• What this task involves: Every record below should be written out exactly; pictures stay out.

[Before-and-after page screenshots]
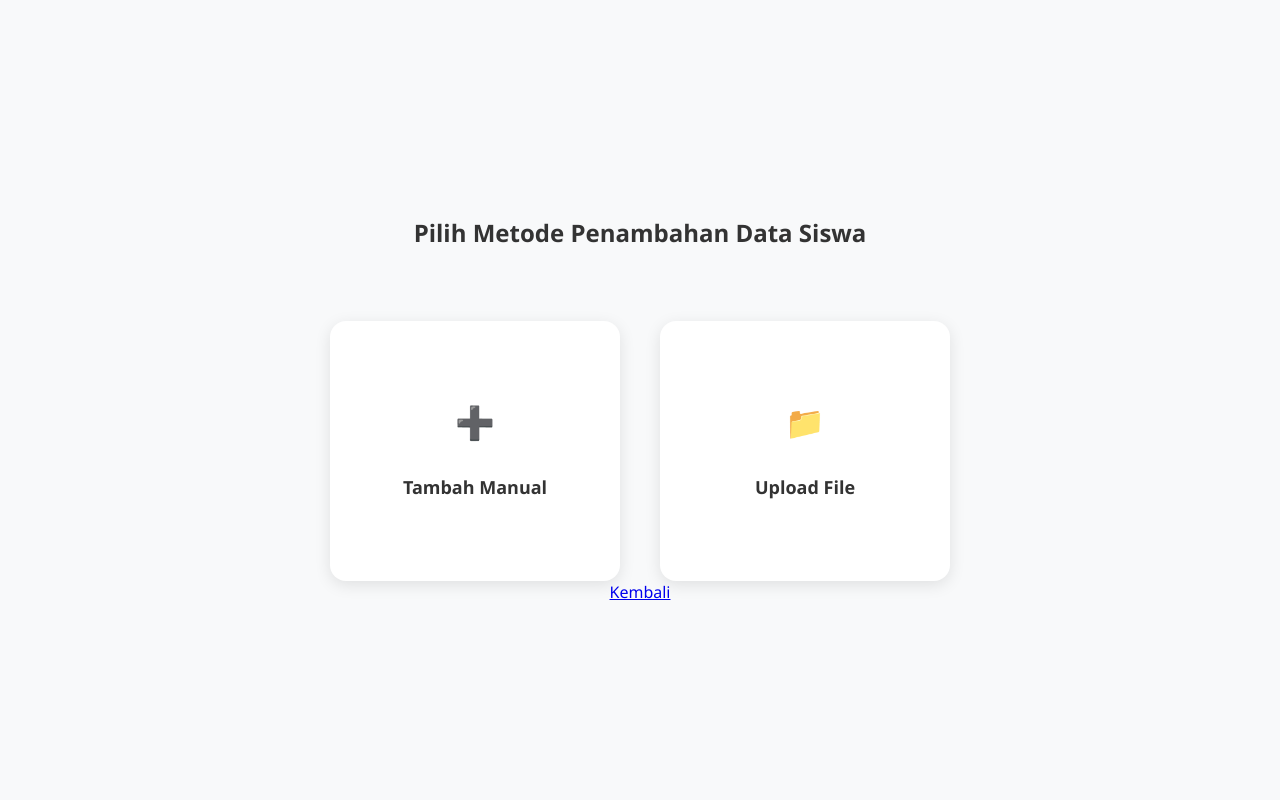
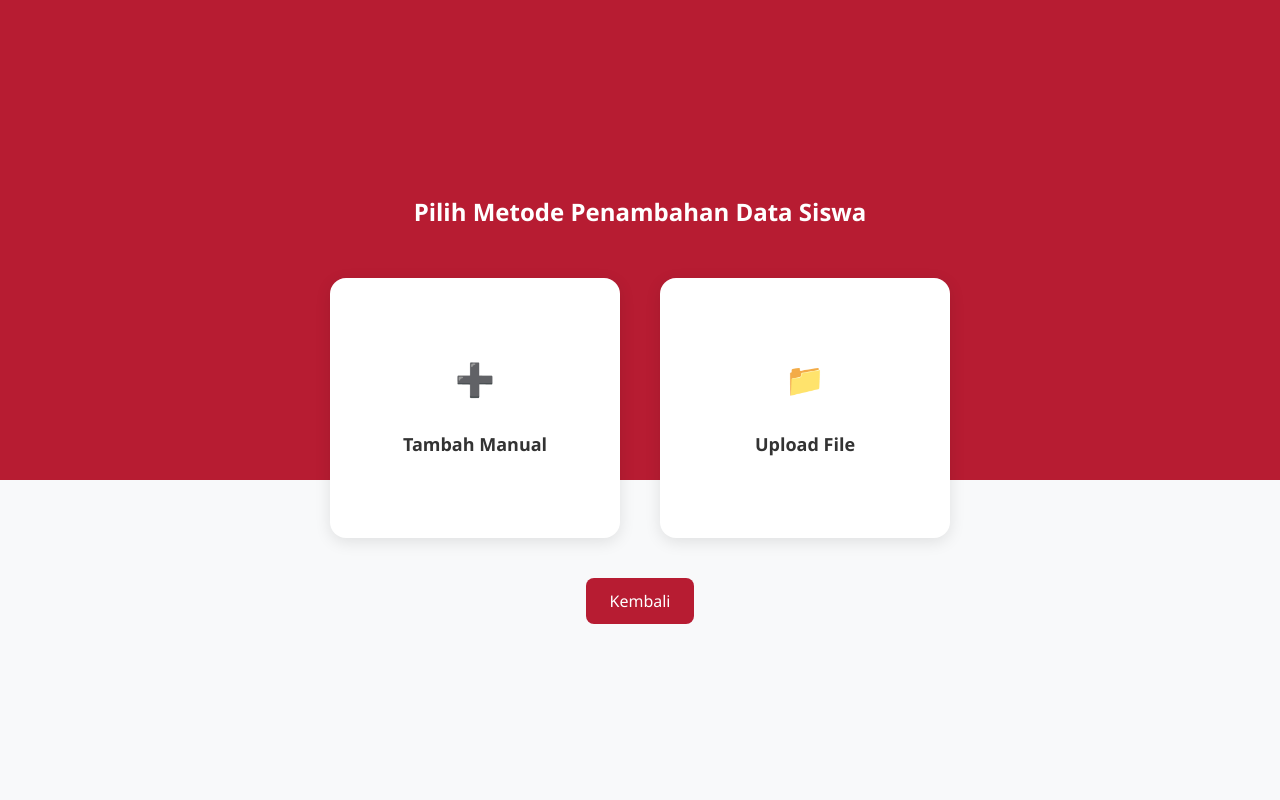
Before and after one commit to aynarifdah/eduguard-discipline-tracker, a PHP site: the page made by Dashboard/Dashboard Admin/add.php in a window 1280 px wide. Run offline with PHP 8.4, Linux system fonts and the light colour scheme.

Commit message:
perbaikan fitur

```diff
--- a/Dashboard/Dashboard Admin/add.php
+++ b/Dashboard/Dashboard Admin/add.php
@@ -6,26 +6,30 @@
     <style>
         body {
             font-family: 'Segoe UI', sans-serif;
-            background-color: #f8f9fa;
             margin: 0;
             padding: 0;
+            min-height: 100vh;
+            background: linear-gradient(to bottom, #b71c32 60%, #f8f9fa 40%);
             display: flex;
             justify-content: center;
             align-items: center;
-            min-height: 100vh;
         }
 
-        .container {
-            text-align: center;
+        .main {
+            display: flex;
+            flex-direction: column;
+            align-items: center;
+            padding: 60px 20px;
+            width: 100%;
         }
 
         h2 {
-            color: #333;
-            margin-bottom: 30px;
+            color: white;
+            margin-bottom: 50px;
+            font-size: 24px;
         }
 
         .card-container {
-            padding-top: 20px;
             display: flex;
             justify-content: center;
             gap: 40px;
@@ -67,11 +71,30 @@
         form {
             margin: 0;
         }
+
+        .btn {
+            display: inline-block;
+            margin-top: 40px;
+            padding: 12px 24px;
+            font-size: 16px;
+            font-weight: 500;
+            color: white;
+            background-color: #b71c32;
+            border: none;
+            border-radius: 8px;
+            text-decoration: none;
+            transition: background-color 0.3s, transform 0.2s;
+        }
+
+        .btn:hover {
+            background-color: #8a1728;
+            transform: scale(1.05);
+        }
     </style>
 </head>
 <body>
-    <div class="container">
-        <h2>Pilih Metode Penambahan Data Siswa</h2><br>
+    <div class="main">
+        <h2>Pilih Metode Penambahan Data Siswa</h2>
         <div class="card-container">
             <a href="add_siswa.php" class="card">
                 <h1>➕</h1>
@@ -86,7 +109,7 @@
                 <input type="hidden" name="upload" value="true">
             </form>
         </div>
-        <a href="sidebar.php" class="btn btn-td ">Kembali</a>
+        <a href="sidebar.php" class="btn">Kembali</a>
     </div>
 </body>
 </html>
--- a/Dashboard/Dashboard Admin/sidebar.php
+++ b/Dashboard/Dashboard Admin/sidebar.php
@@ -1,6 +1,6 @@
 <?php
     session_start();
-    include '../../connection.php'; // Pastikan path sesuai dengan sistemmu
+    include '../../connection.php';
 
     if (!isset($_SESSION['username'])) {
     header("Location: ../../login.php");
--- a/logout.php
+++ b/logout.php
@@ -9,10 +9,10 @@ session_destroy();
         alert('Anda telah logout!');
         window.location.href = 'login.php';
     } else {
-        window.history.back(); // Kembali jika user membatalkan logout
+        window.history.back();
     }
 
-    // Blokir tombol back setelah logout
+
     history.pushState(null, null, 'login.php');
     window.addEventListener('popstate', function () {
         history.pushState(null, null, 'login.php');
```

• Answer space:
Before and after one commit to aynarifdah/eduguard-discipline-tracker, a PHP site: the page made by Dashboard/Dashboard Admin/add.php in a window 1280 px wide. Run offline with PHP 8.4, Linux system fonts and the light colour scheme.

Commit message:
perbaikan fitur

```diff
--- a/Dashboard/Dashboard Admin/add.php
+++ b/Dashboard/Dashboard Admin/add.php
@@ -6,26 +6,30 @@
     <style>
         body {
             font-family: 'Segoe UI', sans-serif;
-            background-color: #f8f9fa;
             margin: 0;
             padding: 0;
+            min-height: 100vh;
+            background: linear-gradient(to bottom, #b71c32 60%, #f8f9fa 40%);
             display: flex;
             justify-content: center;
             align-items: center;
-            min-height: 100vh;
         }
 
-        .container {
-            text-align: center;
+        .main {
+            display: flex;
+            flex-direction: column;
+            align-items: center;
+            padding: 60px 20px;
+            width: 100%;
         }
 
         h2 {
-            color: #333;
-            margin-bottom: 30px;
+            color: white;
+            margin-bottom: 50px;
+            font-size: 24px;
         }
 
         .card-container {
-            padding-top: 20px;
             display: flex;
             justify-content: center;
             gap: 40px;
@@ -67,11 +71,30 @@
         form {
             margin: 0;
         }
+
+        .btn {
+            display: inline-block;
+            margin-top: 40px;
+            padding: 12px 24px;
+            font-size: 16px;
+            font-weight: 500;
+            color: white;
+            background-color: #b71c32;
+            border: none;
+            border-radius: 8px;
+            text-decoration: none;
+            transition: background-color 0.3s, transform 0.2s;
+        }
+
+        .btn:hover {
+            background-color: #8a1728;
+            transform: scale(1.05);
+        }
     </style>
 </head>
 <body>
-    <div class="container">
-        <h2>Pilih Metode Penambahan Data Siswa</h2><br>
+    <div class="main">
+        <h2>Pilih Metode Penambahan Data Siswa</h2>
         <div class="card-container">
             <a href="add_siswa.php" class="card">
                 <h1>➕</h1>
@@ -86,7 +109,7 @@
                 <input type="hidden" name="upload" value="true">
             </form>
         </div>
-        <a href="sidebar.php" class="btn btn-td ">Kembali</a>
+        <a href="sidebar.php" class="btn">Kembali</a>
     </div>
 </body>
 </html>
--- a/Dashboard/Dashboard Admin/sidebar.php
+++ b/Dashboard/Dashboard Admin/sidebar.php
@@ -1,6 +1,6 @@
 <?php
     session_start();
-    include '../../connection.php'; // Pastikan path sesuai dengan sistemmu
+    include '../../connection.php';
 
     if (!isset($_SESSION['username'])) {
     header("Location: ../../login.php");
--- a/logout.php
+++ b/logout.php
@@ -9,10 +9,10 @@ session_destroy();
         alert('Anda telah logout!');
         window.location.href = 'login.php';
     } else {
-        window.history.back(); // Kembali jika user membatalkan logout
+        window.history.back();
     }
 
-    // Blokir tombol back setelah logout
+
     history.pushState(null, null, 'login.php');
     window.addEventListener('popstate', function () {
         history.pushState(null, null, 'login.php');
```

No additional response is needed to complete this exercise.